What is the role of clindamycin (Cleocin) in intravenous-to-oral switch therapy?

Updated: Jul 30, 2018

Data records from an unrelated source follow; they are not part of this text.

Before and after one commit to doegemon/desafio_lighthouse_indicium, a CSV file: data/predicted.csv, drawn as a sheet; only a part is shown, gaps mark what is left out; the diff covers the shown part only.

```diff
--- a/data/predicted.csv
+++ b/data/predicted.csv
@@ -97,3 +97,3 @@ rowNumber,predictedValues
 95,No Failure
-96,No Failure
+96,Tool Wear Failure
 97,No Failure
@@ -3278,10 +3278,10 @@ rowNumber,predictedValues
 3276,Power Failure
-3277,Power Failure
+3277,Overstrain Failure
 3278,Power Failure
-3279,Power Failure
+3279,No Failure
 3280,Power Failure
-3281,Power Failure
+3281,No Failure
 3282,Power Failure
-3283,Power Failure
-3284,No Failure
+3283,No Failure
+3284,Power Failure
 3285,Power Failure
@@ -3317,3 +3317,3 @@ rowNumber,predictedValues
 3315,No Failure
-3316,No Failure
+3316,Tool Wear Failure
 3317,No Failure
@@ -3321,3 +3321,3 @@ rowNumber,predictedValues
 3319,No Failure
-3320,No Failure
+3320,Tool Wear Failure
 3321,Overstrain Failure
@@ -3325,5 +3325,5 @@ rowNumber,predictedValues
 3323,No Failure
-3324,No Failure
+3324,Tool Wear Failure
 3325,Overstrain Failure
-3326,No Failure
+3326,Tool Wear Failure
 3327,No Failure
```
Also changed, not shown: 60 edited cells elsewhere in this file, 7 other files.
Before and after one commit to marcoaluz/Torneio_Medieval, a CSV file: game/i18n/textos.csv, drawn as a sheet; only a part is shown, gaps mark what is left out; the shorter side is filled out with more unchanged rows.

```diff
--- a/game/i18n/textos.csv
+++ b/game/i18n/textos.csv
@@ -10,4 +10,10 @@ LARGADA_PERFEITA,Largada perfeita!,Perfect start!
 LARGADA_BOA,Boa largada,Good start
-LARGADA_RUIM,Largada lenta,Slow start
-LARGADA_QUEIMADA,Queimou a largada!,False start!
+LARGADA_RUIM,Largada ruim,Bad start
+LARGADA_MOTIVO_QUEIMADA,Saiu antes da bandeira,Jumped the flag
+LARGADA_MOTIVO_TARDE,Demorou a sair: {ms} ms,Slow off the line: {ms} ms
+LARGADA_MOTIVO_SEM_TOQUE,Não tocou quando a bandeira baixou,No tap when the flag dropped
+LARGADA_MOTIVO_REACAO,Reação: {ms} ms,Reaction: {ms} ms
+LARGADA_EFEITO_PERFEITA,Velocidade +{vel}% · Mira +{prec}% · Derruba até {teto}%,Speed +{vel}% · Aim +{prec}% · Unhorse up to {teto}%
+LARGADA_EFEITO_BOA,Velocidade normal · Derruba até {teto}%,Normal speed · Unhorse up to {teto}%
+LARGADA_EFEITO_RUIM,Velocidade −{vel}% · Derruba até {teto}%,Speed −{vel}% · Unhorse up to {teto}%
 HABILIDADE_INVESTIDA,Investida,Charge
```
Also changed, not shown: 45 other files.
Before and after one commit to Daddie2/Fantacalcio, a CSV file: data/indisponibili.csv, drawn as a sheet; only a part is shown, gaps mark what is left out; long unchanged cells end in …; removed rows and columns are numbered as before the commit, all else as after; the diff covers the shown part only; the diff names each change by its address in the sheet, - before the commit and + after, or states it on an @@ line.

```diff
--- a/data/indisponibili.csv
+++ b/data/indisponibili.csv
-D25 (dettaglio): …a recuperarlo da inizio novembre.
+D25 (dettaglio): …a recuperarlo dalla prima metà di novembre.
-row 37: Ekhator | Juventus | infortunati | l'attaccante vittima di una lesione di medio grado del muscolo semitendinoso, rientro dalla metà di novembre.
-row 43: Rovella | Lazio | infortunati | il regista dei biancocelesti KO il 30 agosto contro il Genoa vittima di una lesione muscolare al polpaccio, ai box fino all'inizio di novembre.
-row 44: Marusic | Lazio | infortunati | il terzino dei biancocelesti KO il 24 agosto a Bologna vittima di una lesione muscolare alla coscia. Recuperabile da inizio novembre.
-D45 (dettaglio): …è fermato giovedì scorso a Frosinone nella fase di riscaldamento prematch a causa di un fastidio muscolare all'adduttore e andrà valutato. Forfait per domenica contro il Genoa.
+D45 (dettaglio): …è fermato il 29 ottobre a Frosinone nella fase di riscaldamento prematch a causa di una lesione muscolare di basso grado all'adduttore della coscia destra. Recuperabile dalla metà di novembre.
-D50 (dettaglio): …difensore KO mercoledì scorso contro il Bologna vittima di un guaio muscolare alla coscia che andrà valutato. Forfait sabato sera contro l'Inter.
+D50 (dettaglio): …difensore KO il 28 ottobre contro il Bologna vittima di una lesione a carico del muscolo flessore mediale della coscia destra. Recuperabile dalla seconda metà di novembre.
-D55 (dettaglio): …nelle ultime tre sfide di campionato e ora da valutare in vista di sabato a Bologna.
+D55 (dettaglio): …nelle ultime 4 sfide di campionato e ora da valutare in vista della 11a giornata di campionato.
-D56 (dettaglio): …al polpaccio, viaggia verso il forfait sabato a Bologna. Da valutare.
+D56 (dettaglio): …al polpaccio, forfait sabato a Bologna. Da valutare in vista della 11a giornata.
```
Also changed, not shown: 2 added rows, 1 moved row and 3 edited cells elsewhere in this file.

  • Author: Shirin A Mazumder, MD, FIDSA; Chief Editor: Pranatharthi Haran Chandrasekar, MBBS, MD  more...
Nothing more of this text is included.